Maham Khan Photo

Meet Maham Khan, a Graduate College Fellow and doctoral student in the English program. Read on to learn more about her favorite places in Kent, what she enjoys doing in her free time and what advice she has for incoming graduate students.

Where is your hometown?

I am from Islamabad, Pakistan.

Why did you choose Kent State University?

As a Fulbright scholar, I was placed at KSU because the English department aligned with my academic interests. However, I chose Kent personally because of its progressive values, and its commitment to diversity. It was important to me that I spend my time in graduate school in a place that feels supportive for international students.

What do you like most about living in/near Kent? Do you have a favorite local spot or activity?

I like how it's small and feels very familiar immediately, but you can always travel to bigger cities nearby. The weather is beautiful! Even the snowstorms are lovely (when you're warm and indoors). My favorite spot is Last Exit Books–I could spend hours wandering around there. And all the little coffee shops downtown.

What is your favorite KSU memory?

There are quite a few, but October of last year stands out to me (and not just because my birthday is in October). In the fall, the campus looked magical–I love the sound of crunching leaves under my foot, and feeling the days get shorter and chillier. There was also an exorbitant amount of Halloween candy available. It was truly one of the best times I’ve had.

What are some differences you've noticed in being a graduate student (expectations, pressures, visibility, etc.) than those of an undergraduate student?

Most of the pressure comes from within–no matter how many hours I spent reading, it’s never enough. Consistency is more important than just being intelligent, however. I have found that in my undergraduate years, there was more of a sense of community, whereas graduate school is obviously more academically rigorous.

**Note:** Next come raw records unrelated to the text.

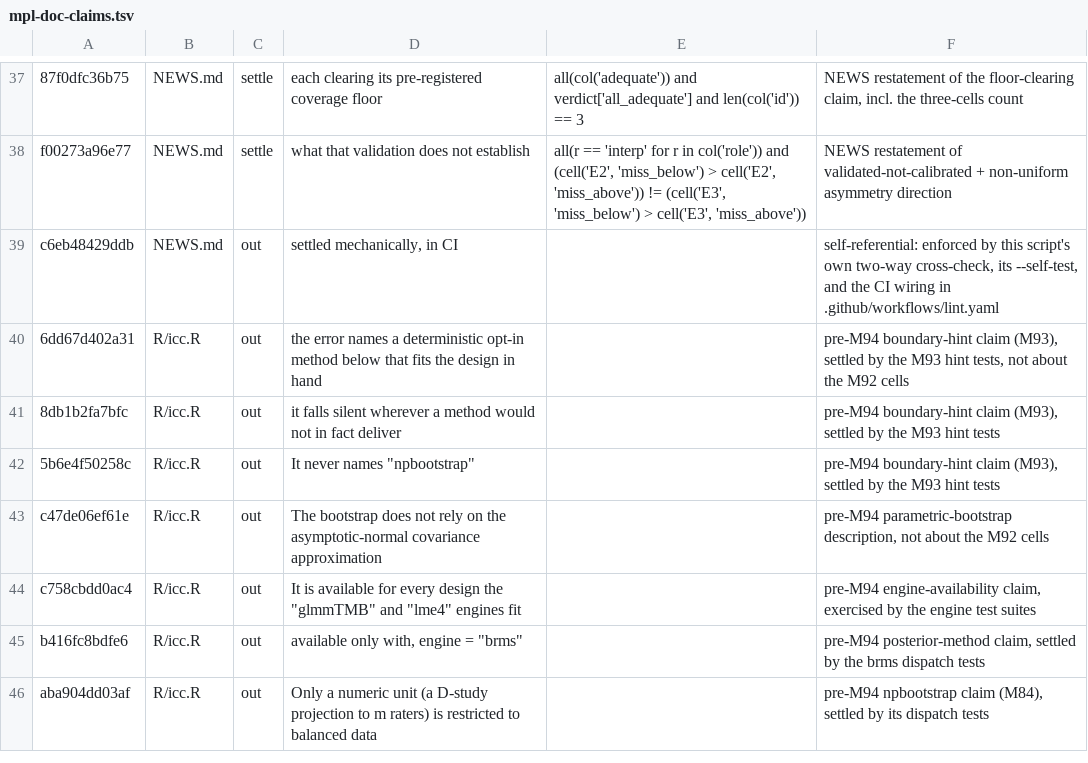
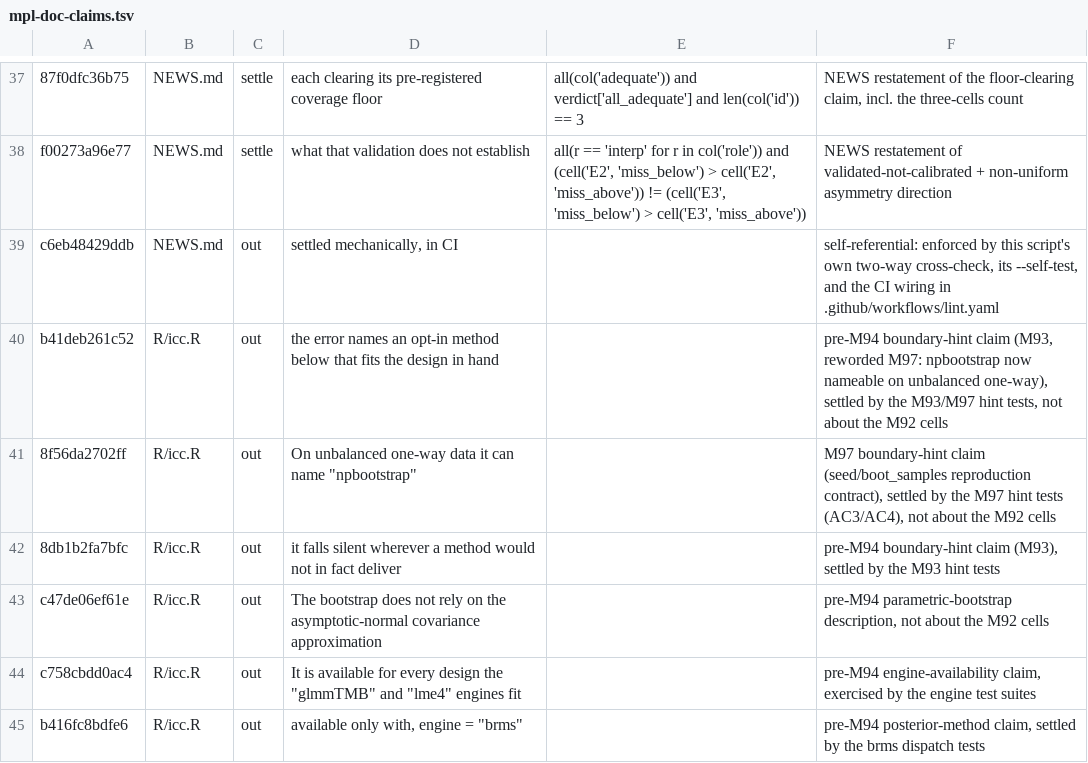
Before and after one commit to jmgirard/intraclass, a TSV file: data-raw/mpl-doc-claims.tsv, drawn as a sheet; only a part is shown, gaps mark what is left out; the shorter side is filled out with more unchanged rows.

```diff
--- a/data-raw/mpl-doc-claims.tsv
+++ b/data-raw/mpl-doc-claims.tsv
@@ -39,5 +39,5 @@ f00273a96e77	NEWS.md	settle	what that validation does not establish	all(r == 'in
 c6eb48429ddb	NEWS.md	out	settled mechanically, in CI		self-referential: enforced by this script's own two-way cross-check, its --self-test, and the CI wiring in .github/workflows/lint.yaml
-6dd67d402a31	R/icc.R	out	the error names a deterministic opt-in method below that fits the design in hand		pre-M94 boundary-hint claim (M93), settled by the M93 hint tests, not about the M92 cells
+b41deb261c52	R/icc.R	out	the error names an opt-in method below that fits the design in hand		pre-M94 boundary-hint claim (M93, reworded M97: npbootstrap now nameable on unbalanced one-way), settled by the M93/M97 hint tests, not about the M92 cells
+8f56da2702ff	R/icc.R	out	On unbalanced one-way data it can name "npbootstrap"		M97 boundary-hint claim (seed/boot_samples reproduction contract), settled by the M97 hint tests (AC3/AC4), not about the M92 cells
 8db1b2fa7bfc	R/icc.R	out	it falls silent wherever a method would not in fact deliver		pre-M94 boundary-hint claim (M93), settled by the M93 hint tests
-5b6e4f50258c	R/icc.R	out	It never names "npbootstrap"		pre-M94 boundary-hint claim (M93), settled by the M93 hint tests
 c47de06ef61e	R/icc.R	out	The bootstrap does not rely on the asymptotic-normal covariance approximation		pre-M94 parametric-bootstrap description, not about the M92 cells
```
Also changed, not shown: 8 other files.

However, since you’re older, you’re naturally more secure in your sense of self, and genuinely enjoy your studies.

What advice do you have for incoming graduate students?

When you’re a graduate student, it’s important to show initiative and structure your time yourself. Professors are there to facilitate you, but at the end of the day, you have to decide what you want to do and how. That can be scary, but it also makes means you’re far more in control of your academic trajectory than you were as an undergraduate student. Also, make time to have a life–school is important, but it can’t be your entire personality.

Fun Fact About Me:

I have a form of synesthesia called ordinal-linguistic personification, where people associate personalities with numbers (it sadly does not make me good with numbers, however).

POSTED: Wednesday, July 5, 2023 02:59 PM
Updated: Wednesday, July 5, 2023 03:14 PM